More results from the Physical Activity & Lymphedema study were just released. This is the study which found weight lifting beneficial for breast cancer survivors who already had lymphedema. I wrote about the study an August 2009.
Further study has found that lifting weights is good for BC survivors who do not have lymphedema, but are at increased risk. There was no increased development of lymphedema in women who took part in the weight training program compared with those who did not. Interestingly, women at the highest risk for lymphedema - those who had 5 or more lymph nodes removed - had a 70% reduced risk of developing the condition with the weight lifting program. More about the study can be found on the Life-Cise News page.
There are many of us who have been proving this for years by example. I had 14 nodes removed, plus radiation. And I am just one example - there are many. What is key is gradual progression! Never begin with heavy weights. And if you've taken some time off, start again with lighter weights and build gradually.
trainer with experience with cancer and lymphedema. Don't just jump back into what you did before surgery - you can build back up, but don't start there.

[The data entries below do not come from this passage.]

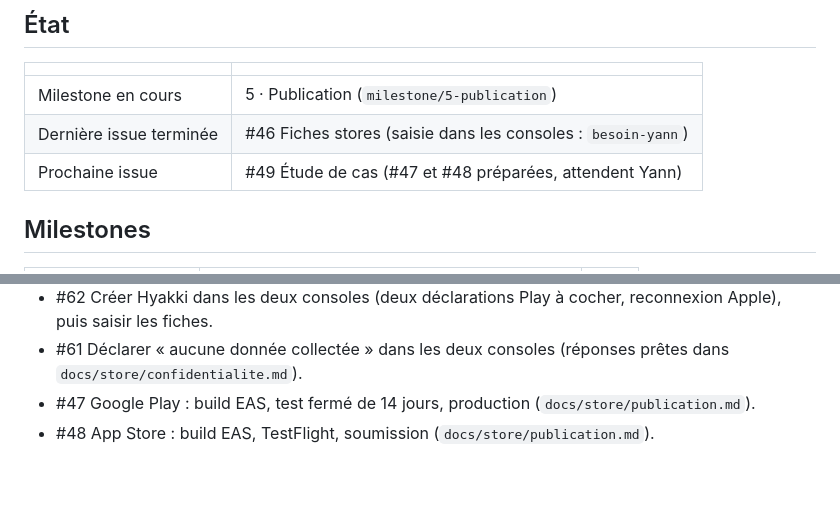
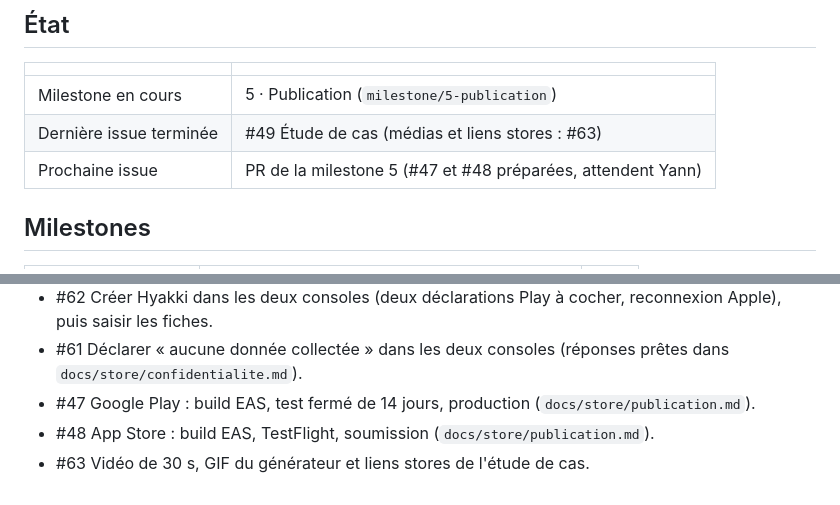
Before and after one commit to YannVogel/hyakki, a Markdown page: docs/PROGRESS.md, 2 parts joined by grey strips. GitHub-like rendering.

```diff
--- a/docs/PROGRESS.md
+++ b/docs/PROGRESS.md
@@ -7,8 +7,8 @@ Journal de reprise du travail autonome (voir [`AGENTS.md`](../AGENTS.md) § 3).
 | | |
 |---|---|
 | Milestone en cours | 5 · Publication (`milestone/5-publication`) |
-| Dernière issue terminée | #46 Fiches stores (saisie dans les consoles : `besoin-yann`) |
-| Prochaine issue | #49 Étude de cas (#47 et #48 préparées, attendent Yann) |
+| Dernière issue terminée | #49 Étude de cas (médias et liens stores : #63) |
+| Prochaine issue | PR de la milestone 5 (#47 et #48 préparées, attendent Yann) |
 
 ## Milestones
 
@@ -49,3 +49,4 @@ Journal de reprise du travail autonome (voir [`AGENTS.md`](../AGENTS.md) § 3).
 - #61 Déclarer « aucune donnée collectée » dans les deux consoles (réponses prêtes dans `docs/store/confidentialite.md`).
 - #47 Google Play : build EAS, test fermé de 14 jours, production (`docs/store/publication.md`).
 - #48 App Store : build EAS, TestFlight, soumission (`docs/store/publication.md`).
+- #63 Vidéo de 30 s, GIF du générateur et liens stores de l'étude de cas.
```
Also changed, not shown: README.md (+4 -1 lines), docs/case-study.md (added, +100 -0 lines).
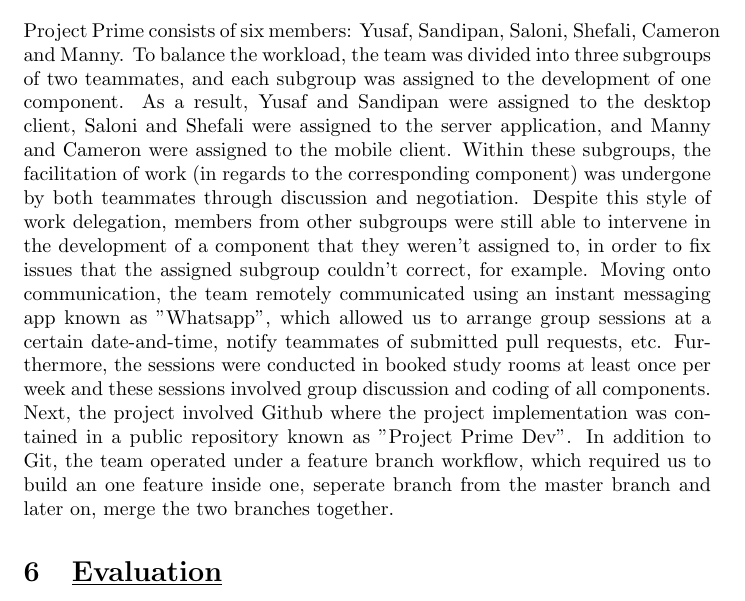
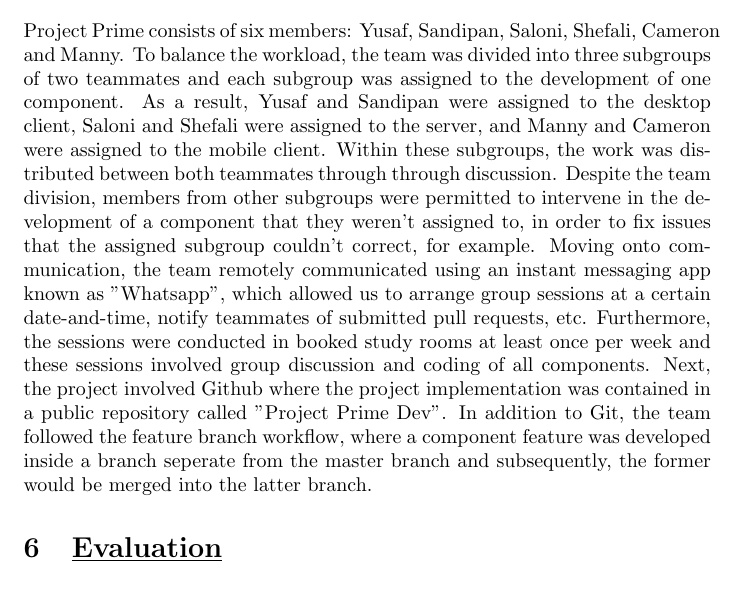
Before and after one commit to YusafOsei-Bonsu/Project-Prime-Dev, a LaTeX document (final_report/team_project_prime.tex): part of page 4 of 5, cut so that both start at the same text. Compiled offline with pdfLaTeX.

Commit message:
Proofreading teamwork
Proof-read and edited teamwork section

```diff
--- a/final_report/team_project_prime.tex
+++ b/final_report/team_project_prime.tex
@@ -92,7 +92,7 @@ Yusaf and Sandipan built the desktop application using the Electron framework; t
 Manny and Cameron developed the mobile application using Android Studio; thus, its implementation primarily involved Java and XML.
 
 \section{\underline{Teamwork}}
-Project Prime consists of six members: Yusaf, Sandipan, Saloni, Shefali, Cameron and Manny. To balance the workload, the team was divided into three subgroups of two teammates, and each subgroup was assigned to the development of one component. As a result, Yusaf and Sandipan were assigned to the desktop client, Saloni and Shefali were assigned to the server application, and Manny and Cameron were assigned to the mobile client. Within these subgroups, the facilitation of work (in regards to the corresponding component) was undergone by both teammates through discussion and negotiation. Despite this style of work delegation, members from other subgroups were still able to intervene in the development of a component that they weren't assigned to, in order to fix issues that the assigned subgroup couldn't correct, for example. Moving onto communication, the team remotely communicated using an instant messaging app known as "Whatsapp", which allowed us to arrange group sessions at a certain date-and-time, notify teammates of submitted pull requests, etc. Furthermore, the sessions were conducted in booked study rooms at least once per week and these sessions involved group discussion and coding of all components. Next, the project involved Github where the project implementation was contained in a public repository known as "Project Prime Dev". In addition to Git, the team operated under a feature branch workflow, which required us to build an one feature inside one, seperate branch from the master branch and later on, merge the two branches together.
+Project Prime consists of six members: Yusaf, Sandipan, Saloni, Shefali, Cameron and Manny. To balance the workload, the team was divided into three subgroups of two teammates and each subgroup was assigned to the development of one component. As a result, Yusaf and Sandipan were assigned to the desktop client, Saloni and Shefali were assigned to the server, and Manny and Cameron were assigned to the mobile client. Within these subgroups, the work was distributed between both teammates through through discussion. Despite the team division, members from other subgroups were permitted to intervene in the development of a component that they weren't assigned to, in order to fix issues that the assigned subgroup couldn't correct, for example. Moving onto communication, the team remotely communicated using an instant messaging app known as "Whatsapp", which allowed us to arrange group sessions at a certain date-and-time, notify teammates of submitted pull requests, etc. Furthermore, the sessions were conducted in booked study rooms at least once per week and these sessions involved group discussion and coding of all components. Next, the project involved Github where the project implementation was contained in a public repository called "Project Prime Dev". In addition to Git, the team followed the feature branch workflow, where a component feature was developed inside a branch seperate from the master branch and subsequently, the former would be merged into the latter branch.
 
 \section{\underline{Evaluation}}
 From start to finish, the team experienced  positive and negative events of the project. To start with the positives, the biggest highlight of this project was the strong team communication, as each member confidently conveyed their own thoughts and opinions during group discussions in physical meetings and WhatsApp. In addition, when disagreements regarding the project arose, debates were conducted in a respectful manner by not saying rude or offensive statements. Each member also made the effort to attend each group meeting throughout the project, unless there was a genuine reason for their absence. Another positive was our ability to quickly adapt to changing circumstances. For instance, as initially planned, we were going to contain files in an SQL database, but upon discovering that SQL databases were not ideal for file storage, we got stuck in a dillemma. Fortunately, after thorough research, we decided to use a Mongo database since the latter is a document-oriented database system that's recommended for storing files. However, moving onto the negatives, the biggest drawback was how weak the plan was since each member was inexperienced in developing a multi-host file synchroniser, which led to us being unsure of how to approach the task. In addition, the level of inexperience formerly impacted our confidence to build the system. However, as the project progressed, the Internet became a major learning tool to gain new skills to become confident in achieving the project aims.
```
Also changed, not shown: final_report/team_project_prime.pdf, 1 other file.
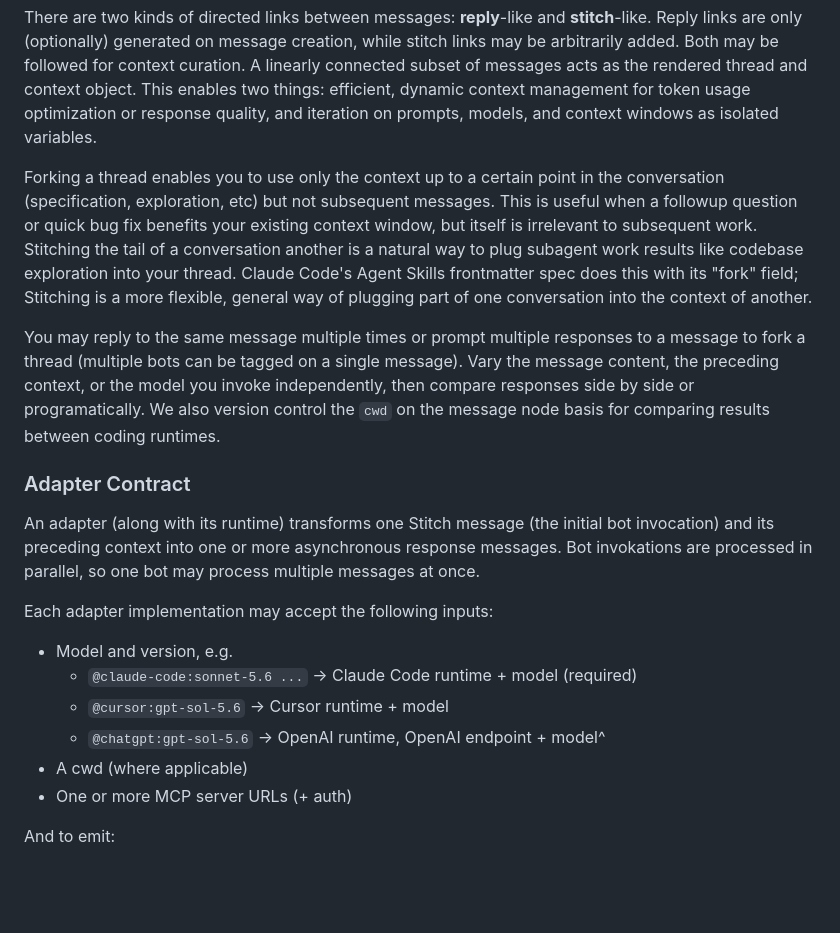
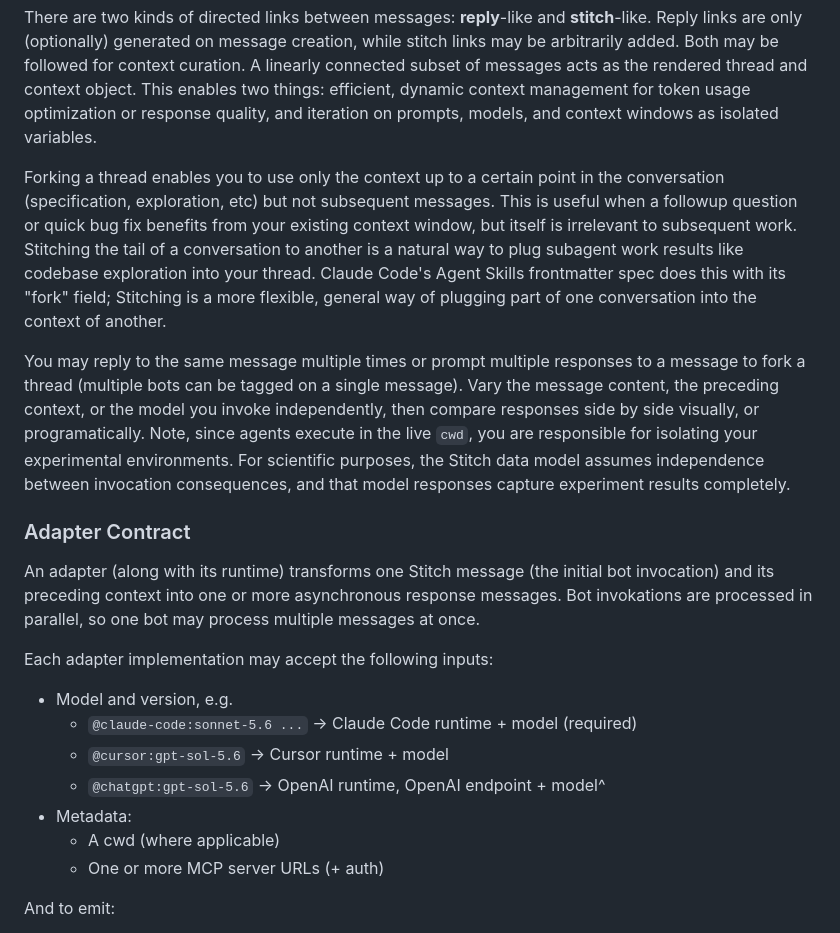
Before and after one commit to Seth-Lamancusa/stitch-chat, a Markdown page: README.md, the part around one of its changes. Drawn GitHub-style; blank space fills up the shorter version.

```diff
--- a/README.md
+++ b/README.md
@@ -16,9 +17,9 @@ Stitch utilizes a generic data model for tracking conversations and messages. In
 
 There are two kinds of directed links between messages: **reply**-like and **stitch**-like. Reply links are only (optionally) generated on message creation, while stitch links may be arbitrarily added. Both may be followed for context curation. A linearly connected subset of messages acts as the rendered thread and context object. This enables two things: efficient, dynamic context management for token usage optimization or response quality, and iteration on prompts, models, and context windows as isolated variables.
 
-Forking a thread enables you to use only the context up to a certain point in the conversation (specification, exploration, etc) but not subsequent messages. This is useful when a followup question or quick bug fix benefits your existing context window, but itself is irrelevant to subsequent work. Stitching the tail of a conversation another is a natural way to plug subagent work results like codebase exploration into your thread. Claude Code's Agent Skills frontmatter spec does this with its "fork" field; Stitching is a more flexible, general way of plugging part of one conversation into the context of another.
+Forking a thread enables you to use only the context up to a certain point in the conversation (specification, exploration, etc) but not subsequent messages. This is useful when a followup question or quick bug fix benefits from your existing context window, but itself is irrelevant to subsequent work. Stitching the tail of a conversation to another is a natural way to plug subagent work results like codebase exploration into your thread. Claude Code's Agent Skills frontmatter spec does this with its "fork" field; Stitching is a more flexible, general way of plugging part of one conversation into the context of another.
 
-You may reply to the same message multiple times or prompt multiple responses to a message to fork a thread (multiple bots can be tagged on a single message). Vary the message content, the preceding context, or the model you invoke independently, then compare responses side by side or programatically. We also version control the `cwd` on the message node basis for comparing results between coding runtimes.
+You may reply to the same message multiple times or prompt multiple responses to a message to fork a thread (multiple bots can be tagged on a single message). Vary the message content, the preceding context, or the model you invoke independently, then compare responses side by side visually, or programatically. Note, since agents execute in the live `cwd`, you are responsible for isolating your experimental environments. For scientific purposes, the Stitch data model assumes independence between invocation consequences, and that model responses capture experiment results completely.
 
 
 ### Adapter Contract
@@ -31,8 +32,9 @@ Each adapter implementation may accept the following inputs:
    - `@claude-code:sonnet-5.6 ...` → Claude Code runtime + model (required)
    - `@cursor:gpt-sol-5.6` → Cursor runtime + model
    - `@chatgpt:gpt-sol-5.6` → OpenAI runtime, OpenAI endpoint + model^
-* A cwd (where applicable)
-* One or more MCP server URLs (+ auth)
+* Metadata:
+   - A cwd (where applicable)
+   - One or more MCP server URLs (+ auth)
 
 And to emit:
 
```
Also changed, not shown: other parts of README.md (+3 -11 lines).
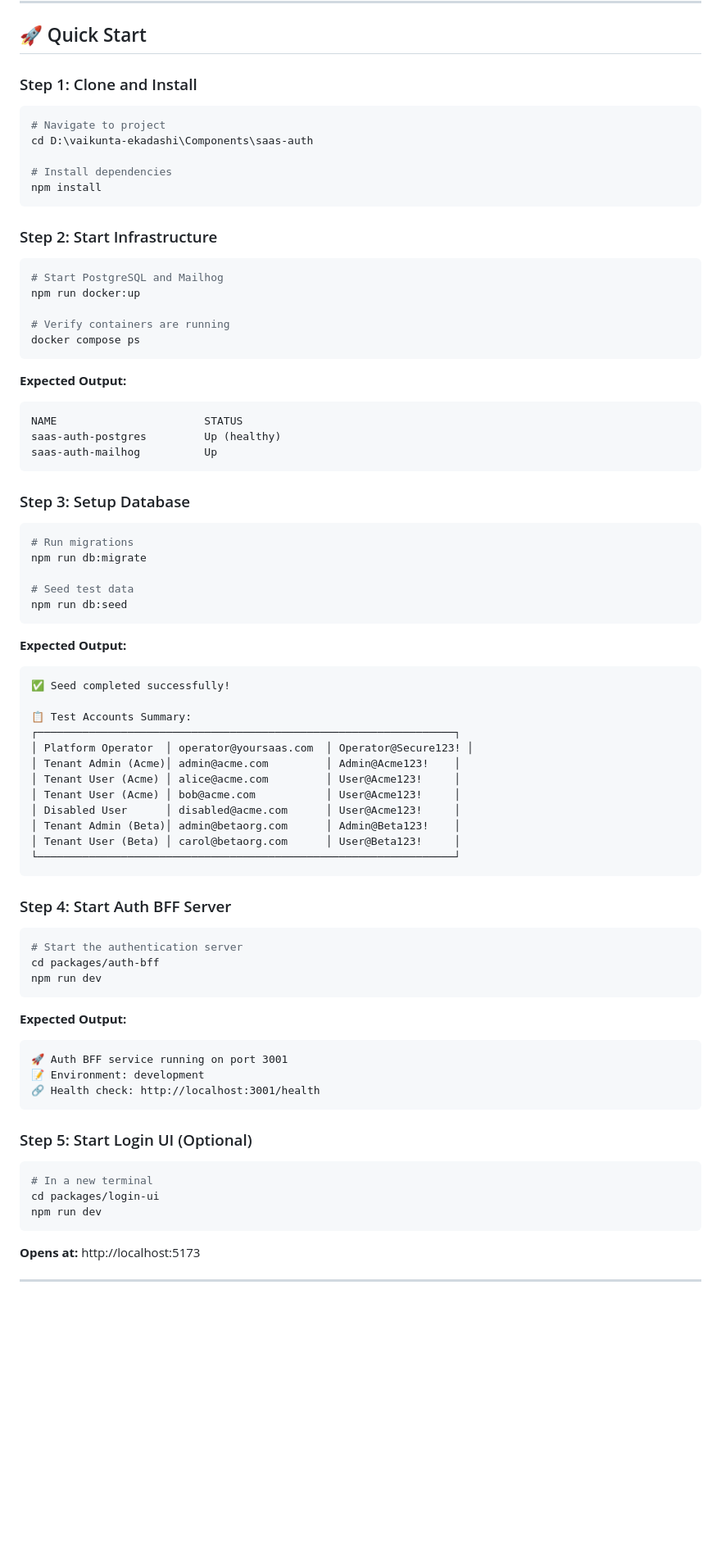
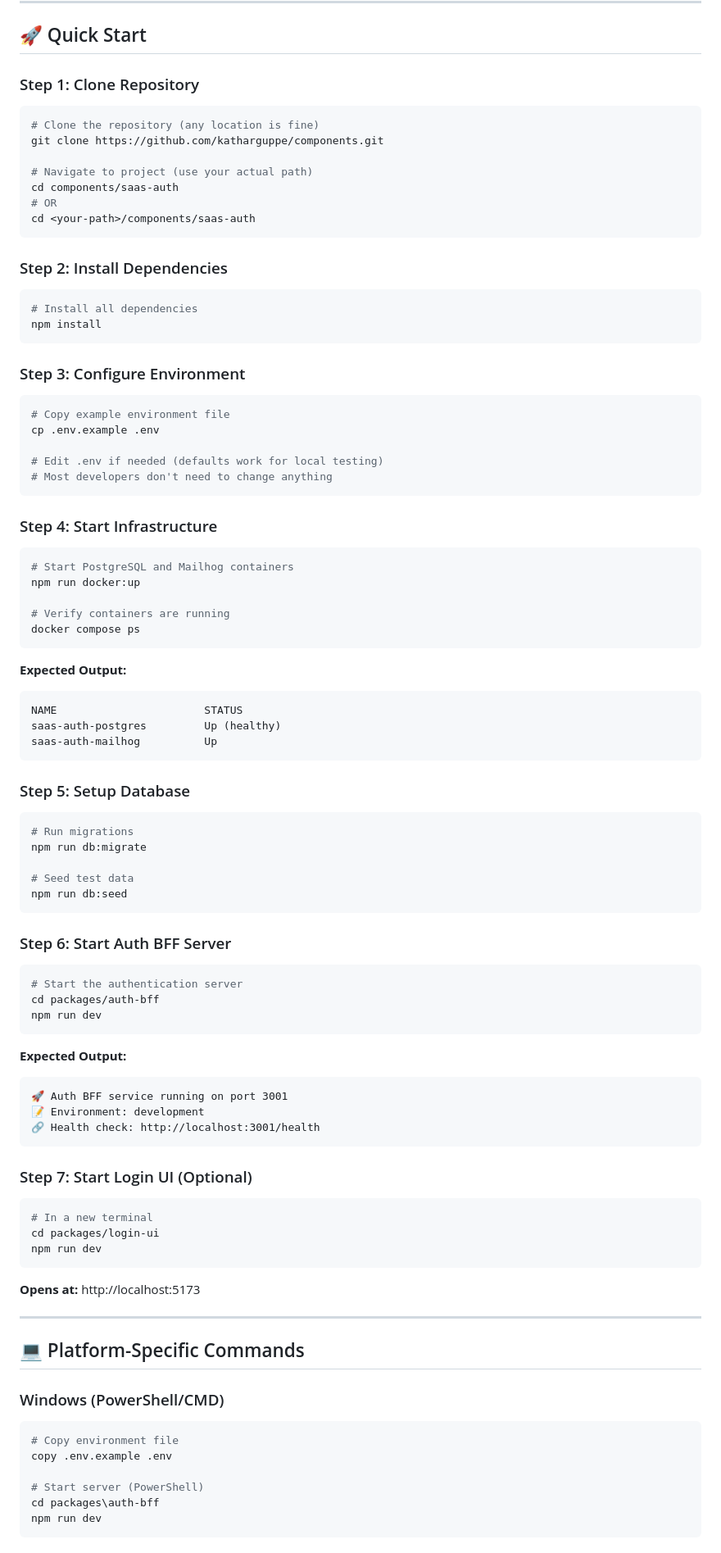
Before and after one commit to katharguppe/components, a Markdown page: README_TESTING.md, the part around one of its changes. Shown at 82% size. GitHub-like rendering; blank space fills up the shorter version.

Commit message:
"Update_testing_guide_for_cross-platform_compatibility

````diff
--- a/README_TESTING.md
+++ b/README_TESTING.md
@@ -39,20 +41,39 @@ docker --version  # Should show Docker version 20+
 
 ## 🚀 Quick Start
 
-### Step 1: Clone and Install
+### Step 1: Clone Repository
 
 ```bash
-# Navigate to project
-cd D:\vaikunta-ekadashi\Components\saas-auth
+# Clone the repository (any location is fine)
+git clone https://github.com/katharguppe/components.git
 
-# Install dependencies
+# Navigate to project (use your actual path)
+cd components/saas-auth
+# OR
+cd <your-path>/components/saas-auth
+```
+
+### Step 2: Install Dependencies
+
+```bash
+# Install all dependencies
 npm install
 ```
 
-### Step 2: Start Infrastructure
+### Step 3: Configure Environment
 
 ```bash
-# Start PostgreSQL and Mailhog
+# Copy example environment file
+cp .env.example .env
+
+# Edit .env if needed (defaults work for local testing)
+# Most developers don't need to change anything
+```
+
+### Step 4: Start Infrastructure
+
+```bash
+# Start PostgreSQL and Mailhog containers
 npm run docker:up
 
 # Verify containers are running
@@ -66,7 +87,7 @@ saas-auth-postgres         Up (healthy)
 saas-auth-mailhog          Up
 ```
 
-### Step 3: Setup Database
+### Step 5: Setup Database
 
 ```bash
 # Run migrations
@@ -76,23 +97,7 @@ npm run db:migrate
 npm run db:seed
 ```
 
-**Expected Output:**
-```
-✅ Seed completed successfully!
-
-📋 Test Accounts Summary:
-┌─────────────────────────────────────────────────────────────────┐
-│ Platform Operator  │ operator@yoursaas.com  │ Operator@Secure123! │
-│ Tenant Admin (Acme)│ admin@acme.com         │ Admin@Acme123!    │
-│ Tenant User (Acme) │ alice@acme.com         │ User@Acme123!     │
-│ Tenant User (Acme) │ bob@acme.com           │ User@Acme123!     │
-│ Disabled User      │ disabled@acme.com      │ User@Acme123!     │
-│ Tenant Admin (Beta)│ admin@betaorg.com      │ Admin@Beta123!    │
-│ Tenant User (Beta) │ carol@betaorg.com      │ User@Beta123!     │
-└─────────────────────────────────────────────────────────────────┘
-```
-
-### Step 4: Start Auth BFF Server
+### Step 6: Start Auth BFF Server
 
 ```bash
 # Start the authentication server
@@ -107,7 +112,7 @@ npm run dev
 🔗 Health check: http://localhost:3001/health
 ```
 
-### Step 5: Start Login UI (Optional)
+### Step 7: Start Login UI (Optional)
 
 ```bash
 # In a new terminal
@@ -116,3 +121,18 @@ npm run dev
 ```
 
 **Opens at:** http://localhost:5173
+
+---
+
+## 💻 Platform-Specific Commands
+
+### Windows (PowerShell/CMD)
+```powershell
+# Copy environment file
+copy .env.example .env
+
+# Start server (PowerShell)
+cd packages\auth-bff
+npm run dev
+```
+
````
Also changed, not shown: other parts of README_TESTING.md (+19 -0 lines).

Many standard practices in training must be modified for cancer survivors when starting out. This is precisely why I started Life-Cise.com; there was far too little quality information available. And those of you who are clients of mine know that I truly believe in weight training for everyone - but especially for breast cancer survivors!
As the researchers noted, the traditional advice of basically not using the affected arm, has been shown to be quite outdated. Evidence now shows that a deconditioned arm is more likely to suffer injury and strain, thereby increasing the likelihood of lymphedema. Lifting weights, when done properly - with a gradually progressive program - is beneficial for breast cancer survivors with or without lymphedema.